Before-and-after change data

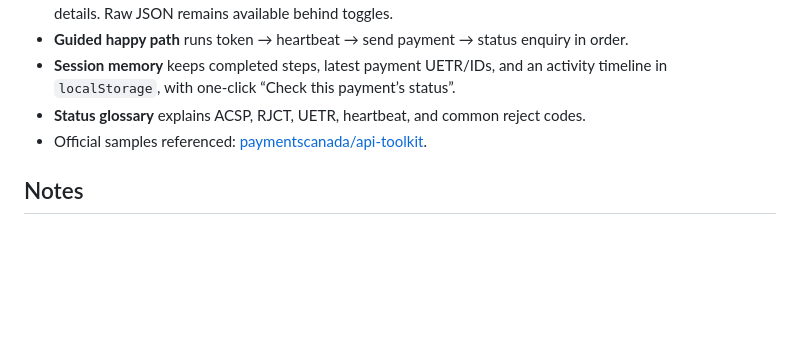
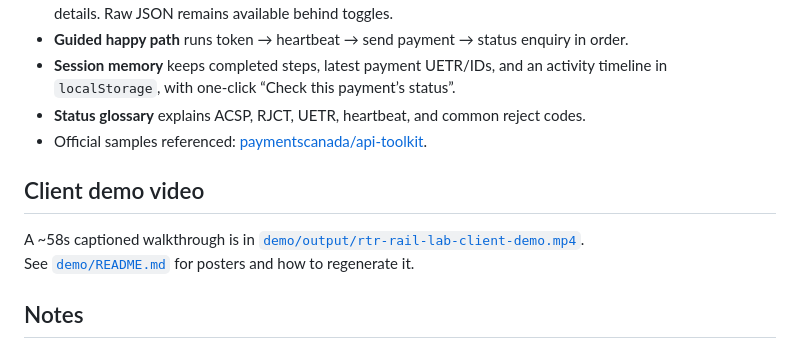
Before and after one commit to Viser994/Birthday, a Markdown page: rtr-sandbox-app/README.md, the part around the change. Drawn GitHub-style; blank space fills up the shorter version.

Commit message:
Document client demo video location in README
Co-authored-by: Viser994 <Viser994@users.noreply.github.com>

```diff
--- a/rtr-sandbox-app/README.md
+++ b/rtr-sandbox-app/README.md
@@ -62,6 +62,11 @@ Serves the built UI from the Express server on `PORT` (default `8787`).
 - **Status glossary** explains ACSP, RJCT, UETR, heartbeat, and common reject codes.
 - Official samples referenced: [paymentscanada/api-toolkit](https://github.com/paymentscanada/api-toolkit).
 
+## Client demo video
+
+A ~58s captioned walkthrough is in [`demo/output/rtr-rail-lab-client-demo.mp4`](demo/output/rtr-rail-lab-client-demo.mp4).
+See [`demo/README.md`](demo/README.md) for posters and how to regenerate it.
+
 ## Notes
 
 - Sandbox tokens expire in about **5 minutes**; each run fetches a fresh token in live mode.
```
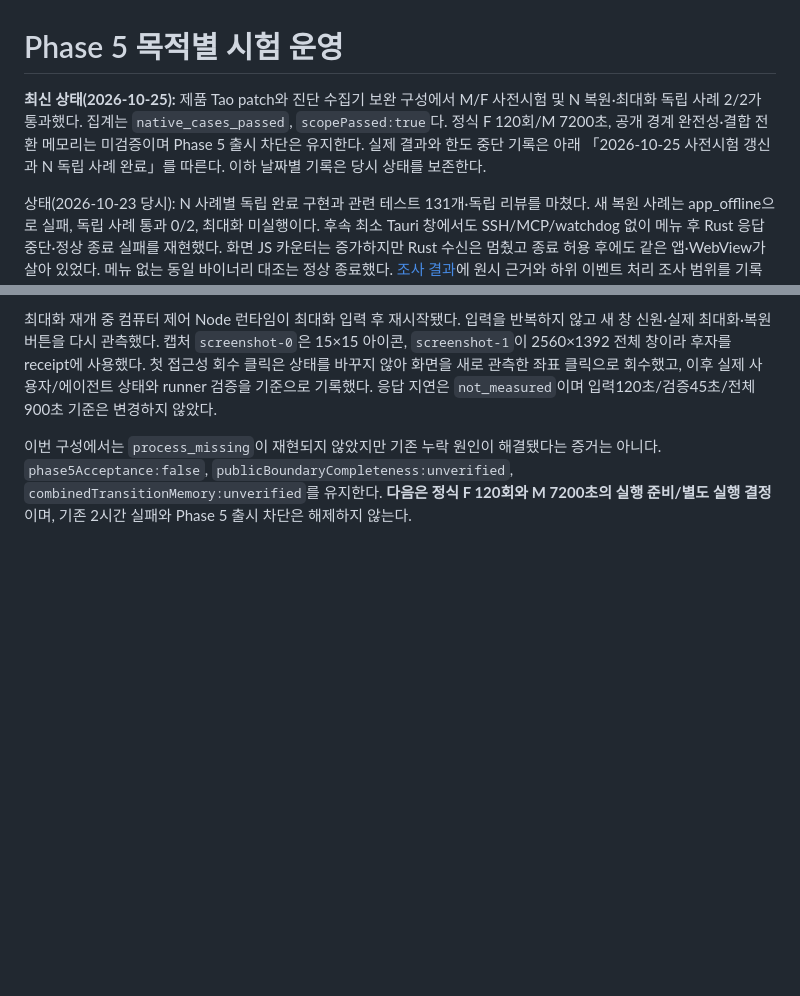
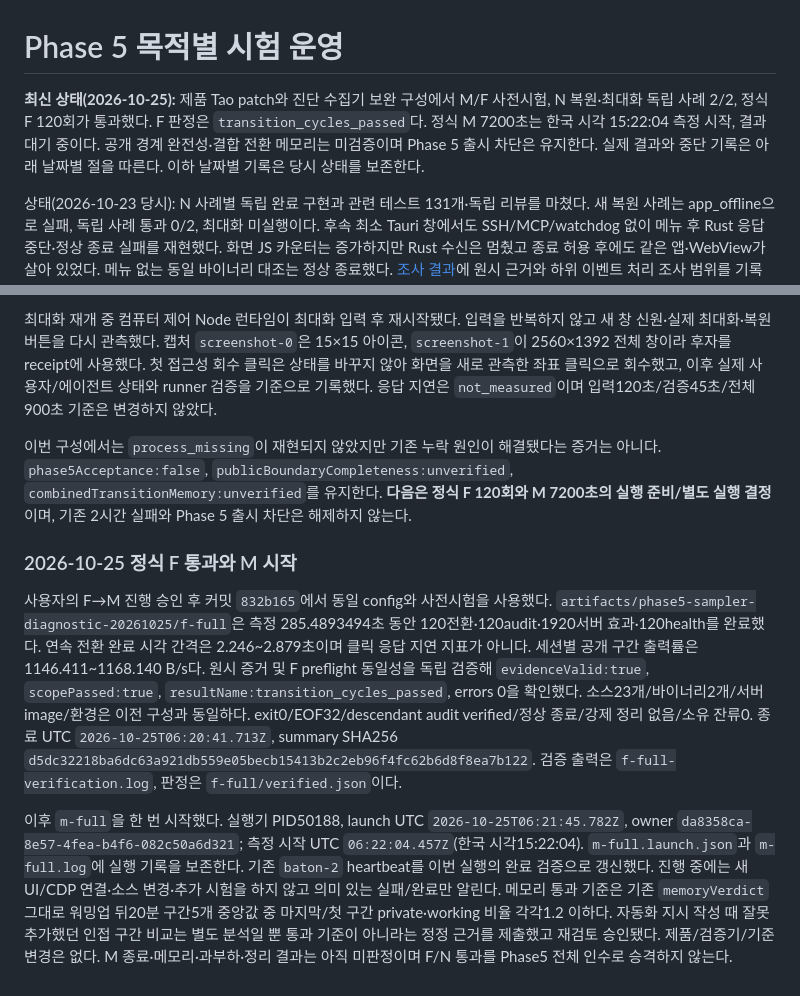
Before and after one commit to bnbnac/baton, a Markdown page: docs/testing/rust-phase-5-separated-validation.md, 2 parts joined by grey strips. Rendered like a GitHub page; blank space fills up the shorter version.

Commit message:
docs: record full transition pass and memory run launch

```diff
--- a/docs/testing/rust-phase-5-separated-validation.md
+++ b/docs/testing/rust-phase-5-separated-validation.md
@@ -1,6 +1,6 @@
 # Phase 5 목적별 시험 운영
 
-**최신 상태(2026-10-25):** 제품 Tao patch와 진단 수집기 보완 구성에서 M/F 사전시험 및 N 복원·최대화 독립 사례 2/2가 통과했다. 집계는 `native_cases_passed`, `scopePassed:true`다. 정식 F 120회/M 7200초, 공개 경계 완전성·결합 전환 메모리는 미검증이며 Phase 5 출시 차단은 유지한다. 실제 결과와 한도 중단 기록은 아래 「2026-10-25 사전시험 갱신과 N 독립 사례 완료」를 따른다. 이하 날짜별 기록은 당시 상태를 보존한다.
+**최신 상태(2026-10-25):** 제품 Tao patch와 진단 수집기 보완 구성에서 M/F 사전시험, N 복원·최대화 독립 사례 2/2, 정식 F 120회가 통과했다. F 판정은 `transition_cycles_passed`다. 정식 M 7200초는 한국 시각 15:22:04 측정 시작, 결과 대기 중이다. 공개 경계 완전성·결합 전환 메모리는 미검증이며 Phase 5 출시 차단은 유지한다. 실제 결과와 중단 기록은 아래 날짜별 절을 따른다. 이하 날짜별 기록은 당시 상태를 보존한다.
 
 상태(2026-10-23 당시): N 사례별 독립 완료 구현과 관련 테스트 131개·독립 리뷰를 마쳤다. 새 복원 사례는 app_offline으로 실패, 독립 사례 통과 0/2, 최대화 미실행이다. 후속 최소 Tauri 창에서도 SSH/MCP/watchdog 없이 메뉴 후 Rust 응답 중단·정상 종료 실패를 재현했다. 화면 JS 카운터는 증가하지만 Rust 수신은 멈췄고 종료 허용 후에도 같은 앱·WebView가 살아 있었다. 메뉴 없는 동일 바이너리 대조는 정상 종료했다. [조사 결과](rust-phase-5-offline-investigation.md)에 원시 근거와 하위 이벤트 처리 조사 범위를 기록했다. 현재 소유 잔류 0. 기존 실패와 정식 F/M·Phase 5 출시 차단은 유지한다.
 
@@ -380,3 +380,9 @@ UTC 종료 시각은 각각 2026-10-24 12:05:44.274와 12:11:36.561이다. 최
 최대화 재개 중 컴퓨터 제어 Node 런타임이 최대화 입력 후 재시작됐다. 입력을 반복하지 않고 새 창 신원·실제 최대화·복원 버튼을 다시 관측했다. 캡처 `screenshot-0`은 15×15 아이콘, `screenshot-1`이 2560×1392 전체 창이라 후자를 receipt에 사용했다. 첫 접근성 회수 클릭은 상태를 바꾸지 않아 화면을 새로 관측한 좌표 클릭으로 회수했고, 이후 실제 사용자/에이전트 상태와 runner 검증을 기준으로 기록했다. 응답 지연은 `not_measured`이며 입력120초/검증45초/전체900초 기준은 변경하지 않았다.
 
 이번 구성에서는 `process_missing`이 재현되지 않았지만 기존 누락 원인이 해결됐다는 증거는 아니다. `phase5Acceptance:false`, `publicBoundaryCompleteness:unverified`, `combinedTransitionMemory:unverified`를 유지한다. **다음은 정식 F 120회와 M 7200초의 실행 준비/별도 실행 결정**이며, 기존 2시간 실패와 Phase 5 출시 차단은 해제하지 않는다.
+
+### 2026-10-25 정식 F 통과와 M 시작
+
+사용자의 F→M 진행 승인 후 커밋 `832b165`에서 동일 config와 사전시험을 사용했다. `artifacts/phase5-sampler-diagnostic-20261025/f-full`은 측정 285.4893494초 동안 120전환·120audit·1920서버 효과·120health를 완료했다. 연속 전환 완료 시각 간격은 2.246~2.879초이며 클릭 응답 지연 지표가 아니다. 세션별 공개 구간 출력률은 1146.411~1168.140 B/s다. 원시 증거 및 F preflight 동일성을 독립 검증해 `evidenceValid:true`, `scopePassed:true`, `resultName:transition_cycles_passed`, errors 0을 확인했다. 소스23개/바이너리2개/서버 image/환경은 이전 구성과 동일하다. exit0/EOF32/descendant audit verified/정상 종료/강제 정리 없음/소유 잔류0. 종료 UTC `2026-10-25T06:20:41.713Z`, summary SHA256 `d5dc32218ba6dc63a921db559e05becb15413b2c2eb96f4fc62b6d8f8ea7b122`. 검증 출력은 `f-full-verification.log`, 판정은 `f-full/verified.json`이다.
+
+이후 `m-full`을 한 번 시작했다. 실행기 PID50188, launch UTC `2026-10-25T06:21:45.782Z`, owner `da8358ca-8e57-4fea-b4f6-082c50a6d321`; 측정 시작 UTC `06:22:04.457Z`(한국 시각15:22:04). `m-full.launch.json`과 `m-full.log`에 실행 기록을 보존한다. 기존 `baton-2` heartbeat를 이번 실행의 완료 검증으로 갱신했다. 진행 중에는 새 UI/CDP 연결·소스 변경·추가 시험을 하지 않고 의미 있는 실패/완료만 알린다. 메모리 통과 기준은 기존 `memoryVerdict` 그대로 워밍업 뒤20분 구간5개 중앙값 중 마지막/첫 구간 private·working 비율 각각1.2 이하다. 자동화 지시 작성 때 잘못 추가했던 인접 구간 비교는 별도 분석일 뿐 통과 기준이 아니라는 정정 근거를 제출했고 재검토 승인됐다. 제품/검증기/기준 변경은 없다. M 종료·메모리·과부하·정리 결과는 아직 미판정이며 F/N 통과를 Phase5 전체 인수로 승격하지 않는다.
```
Also changed, not shown: 1 other file.
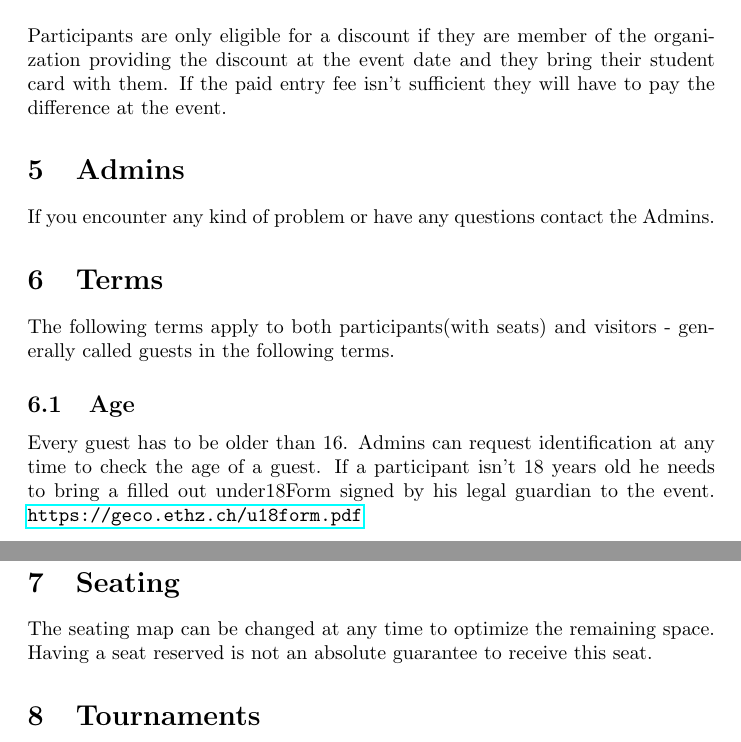
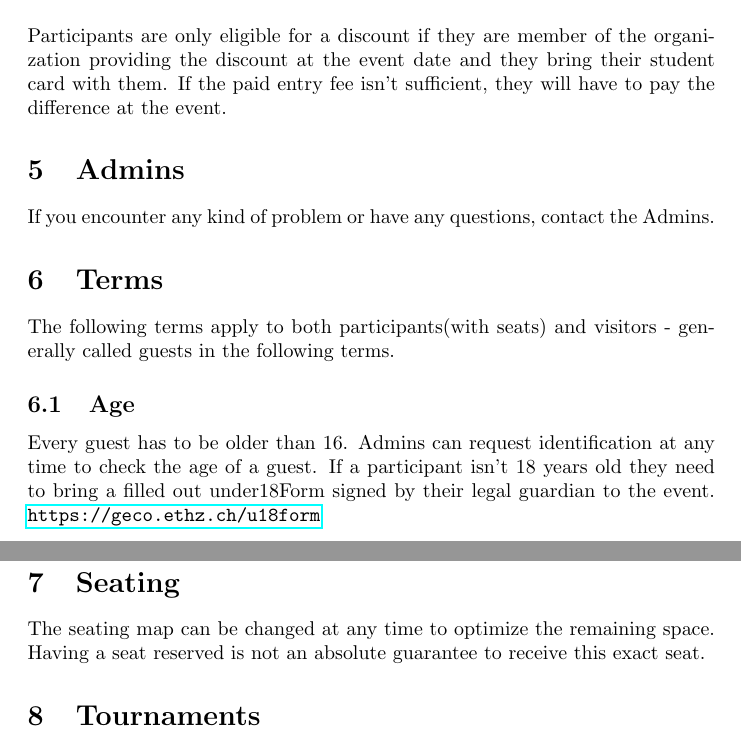
Before and after one commit to eileen2301/PolyLANDocuments, a LaTeX document (gtc.tex): two parts of pages 3 and 5 of 5, joined at a grey line, cut so that both start at the same text. Compiled offline with pdfLaTeX.

Commit message:
update u18form link and minor changes

```diff
--- a/gtc.tex
+++ b/gtc.tex
@@ -39,17 +40,17 @@ The organizer can cancel an event at any time due to a too low participant count
 We will not provide any refunds, especially less than two weeks before the event.
 
 \section{Discounts}
-Participants are only eligible for a discount if they are member of the organization providing the discount at the event date and they bring their student card with them. If the paid entry fee isn't sufficient they will have to pay the difference at the event.
+Participants are only eligible for a discount if they are member of the organization providing the discount at the event date and they bring their student card with them. If the paid entry fee isn't sufficient, they will have to pay the difference at the event.
 
 \section{Admins}
-If you encounter any kind of problem or have any questions contact the Admins.
+If you encounter any kind of problem or have any questions, contact the Admins.
 
 \section{Terms}
 The following terms apply to both participants(with seats) and visitors - generally called guests in the following terms.
 
 \subsection{Age}
 Every guest has to be older than 16. Admins can request identification at any time to check the age of a guest.
-If a participant isn't 18 years old he needs to bring a filled out under18Form signed by his legal guardian to the event. \url{https://geco.ethz.ch/u18form.pdf}
+If a participant isn't 18 years old they need to bring a filled out under18Form signed by their legal guardian to the event. \url{https://geco.ethz.ch/u18form}
 
 \subsection{Behavior}
 Guests must respect other guests and Admins. Guests need to be careful not to interrupt tournaments. All guests have to follow the orders of the Admin team and security staff.
@@ -96,7 +97,7 @@ These recordings can be used without license to produce content for GECo.
 
 \section{Seating}
 The seating map can be changed at any time to optimize the remaining space.
-Having a seat reserved is not an absolute guarantee to receive this seat.
+Having a seat reserved is not an absolute guarantee to receive this exact seat.
 
 \section{Tournaments}
 For all tournaments the general tournament rules apply. \\ \url{https://geco.ethz.ch/gtr.pdf}
```
Also changed, not shown: gtc.tex (1 more changed lines).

YOUR TASK →
Please go through the entries and show every line with the word "changed".

RESULT OF THE TASK →
Also changed, not shown: 1 other file.
 The seating map can be changed at any time to optimize the remaining space.
Also changed, not shown: gtc.tex (1 more changed lines).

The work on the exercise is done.